Task description - Please reproduce the data in its entirety, word for word.

(Data provided)

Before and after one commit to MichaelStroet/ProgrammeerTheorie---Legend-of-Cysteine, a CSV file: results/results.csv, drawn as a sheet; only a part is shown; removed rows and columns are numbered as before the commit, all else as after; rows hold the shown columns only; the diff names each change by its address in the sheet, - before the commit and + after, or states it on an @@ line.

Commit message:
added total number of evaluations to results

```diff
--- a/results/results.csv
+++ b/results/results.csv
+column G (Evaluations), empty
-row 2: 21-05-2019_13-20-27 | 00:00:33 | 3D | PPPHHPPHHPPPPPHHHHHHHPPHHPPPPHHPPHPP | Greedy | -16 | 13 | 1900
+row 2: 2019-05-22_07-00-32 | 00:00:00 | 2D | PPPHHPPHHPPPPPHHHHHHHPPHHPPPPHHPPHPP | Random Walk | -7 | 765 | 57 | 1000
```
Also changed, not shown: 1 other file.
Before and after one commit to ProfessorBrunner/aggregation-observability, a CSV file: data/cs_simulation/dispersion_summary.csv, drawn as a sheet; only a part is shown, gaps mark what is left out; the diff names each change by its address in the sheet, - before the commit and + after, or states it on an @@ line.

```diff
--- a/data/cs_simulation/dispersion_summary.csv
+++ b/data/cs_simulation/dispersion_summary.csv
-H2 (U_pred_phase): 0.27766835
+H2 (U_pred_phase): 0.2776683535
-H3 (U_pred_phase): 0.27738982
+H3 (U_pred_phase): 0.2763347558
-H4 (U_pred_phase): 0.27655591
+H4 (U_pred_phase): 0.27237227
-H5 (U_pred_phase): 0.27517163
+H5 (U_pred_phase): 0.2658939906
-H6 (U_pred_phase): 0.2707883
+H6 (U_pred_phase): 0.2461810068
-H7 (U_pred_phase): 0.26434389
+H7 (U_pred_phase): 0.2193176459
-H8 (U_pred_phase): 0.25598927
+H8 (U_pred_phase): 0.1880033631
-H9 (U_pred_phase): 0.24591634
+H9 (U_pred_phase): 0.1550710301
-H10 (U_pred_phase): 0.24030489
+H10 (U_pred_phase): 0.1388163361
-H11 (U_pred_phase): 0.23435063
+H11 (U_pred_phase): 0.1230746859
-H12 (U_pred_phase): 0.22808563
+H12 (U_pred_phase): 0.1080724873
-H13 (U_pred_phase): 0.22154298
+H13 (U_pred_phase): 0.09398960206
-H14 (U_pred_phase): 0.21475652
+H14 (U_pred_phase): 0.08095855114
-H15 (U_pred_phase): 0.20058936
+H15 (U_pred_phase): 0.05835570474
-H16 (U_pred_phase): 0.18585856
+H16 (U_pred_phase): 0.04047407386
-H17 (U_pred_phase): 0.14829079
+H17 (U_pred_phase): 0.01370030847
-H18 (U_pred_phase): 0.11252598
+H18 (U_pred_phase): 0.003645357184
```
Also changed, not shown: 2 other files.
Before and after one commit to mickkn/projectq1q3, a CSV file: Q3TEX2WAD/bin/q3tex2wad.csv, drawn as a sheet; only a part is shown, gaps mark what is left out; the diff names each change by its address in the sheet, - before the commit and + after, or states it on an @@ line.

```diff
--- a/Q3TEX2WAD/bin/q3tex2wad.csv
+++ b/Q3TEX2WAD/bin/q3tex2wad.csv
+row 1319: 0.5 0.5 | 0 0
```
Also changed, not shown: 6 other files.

(End Data provided)

Solution to the exercise -
Before and after one commit to MichaelStroet/ProgrammeerTheorie---Legend-of-Cysteine, a CSV file: results/results.csv, drawn as a sheet; only a part is shown; removed rows and columns are numbered as before the commit, all else as after; rows hold the shown columns only; the diff names each change by its address in the sheet, - before the commit and + after, or states it on an @@ line.

Commit message:
added total number of evaluations to results

```diff
--- a/results/results.csv
+++ b/results/results.csv
+column G (Evaluations), empty
-row 2: 21-05-2019_13-20-27 | 00:00:33 | 3D | PPPHHPPHHPPPPPHHHHHHHPPHHPPPPHHPPHPP | Greedy | -16 | 13 | 1900
+row 2: 2019-05-22_07-00-32 | 00:00:00 | 2D | PPPHHPPHHPPPPPHHHHHHHPPHHPPPPHHPPHPP | Random Walk | -7 | 765 | 57 | 1000
```
Also changed, not shown: 1 other file.
Before and after one commit to ProfessorBrunner/aggregation-observability, a CSV file: data/cs_simulation/dispersion_summary.csv, drawn as a sheet; only a part is shown, gaps mark what is left out; the diff names each change by its address in the sheet, - before the commit and + after, or states it on an @@ line.

```diff
--- a/data/cs_simulation/dispersion_summary.csv
+++ b/data/cs_simulation/dispersion_summary.csv
-H2 (U_pred_phase): 0.27766835
+H2 (U_pred_phase): 0.2776683535
-H3 (U_pred_phase): 0.27738982
+H3 (U_pred_phase): 0.2763347558
-H4 (U_pred_phase): 0.27655591
+H4 (U_pred_phase): 0.27237227
-H5 (U_pred_phase): 0.27517163
+H5 (U_pred_phase): 0.2658939906
-H6 (U_pred_phase): 0.2707883
+H6 (U_pred_phase): 0.2461810068
-H7 (U_pred_phase): 0.26434389
+H7 (U_pred_phase): 0.2193176459
-H8 (U_pred_phase): 0.25598927
+H8 (U_pred_phase): 0.1880033631
-H9 (U_pred_phase): 0.24591634
+H9 (U_pred_phase): 0.1550710301
-H10 (U_pred_phase): 0.24030489
+H10 (U_pred_phase): 0.1388163361
-H11 (U_pred_phase): 0.23435063
+H11 (U_pred_phase): 0.1230746859
-H12 (U_pred_phase): 0.22808563
+H12 (U_pred_phase): 0.1080724873
-H13 (U_pred_phase): 0.22154298
+H13 (U_pred_phase): 0.09398960206
-H14 (U_pred_phase): 0.21475652
+H14 (U_pred_phase): 0.08095855114
-H15 (U_pred_phase): 0.20058936
+H15 (U_pred_phase): 0.05835570474
-H16 (U_pred_phase): 0.18585856
+H16 (U_pred_phase): 0.04047407386
-H17 (U_pred_phase): 0.14829079
+H17 (U_pred_phase): 0.01370030847
-H18 (U_pred_phase): 0.11252598
+H18 (U_pred_phase): 0.003645357184
```
Also changed, not shown: 2 other files.
Before and after one commit to mickkn/projectq1q3, a CSV file: Q3TEX2WAD/bin/q3tex2wad.csv, drawn as a sheet; only a part is shown, gaps mark what is left out; the diff names each change by its address in the sheet, - before the commit and + after, or states it on an @@ line.

```diff
--- a/Q3TEX2WAD/bin/q3tex2wad.csv
+++ b/Q3TEX2WAD/bin/q3tex2wad.csv
+row 1319: 0.5 0.5 | 0 0
```
Also changed, not shown: 6 other files.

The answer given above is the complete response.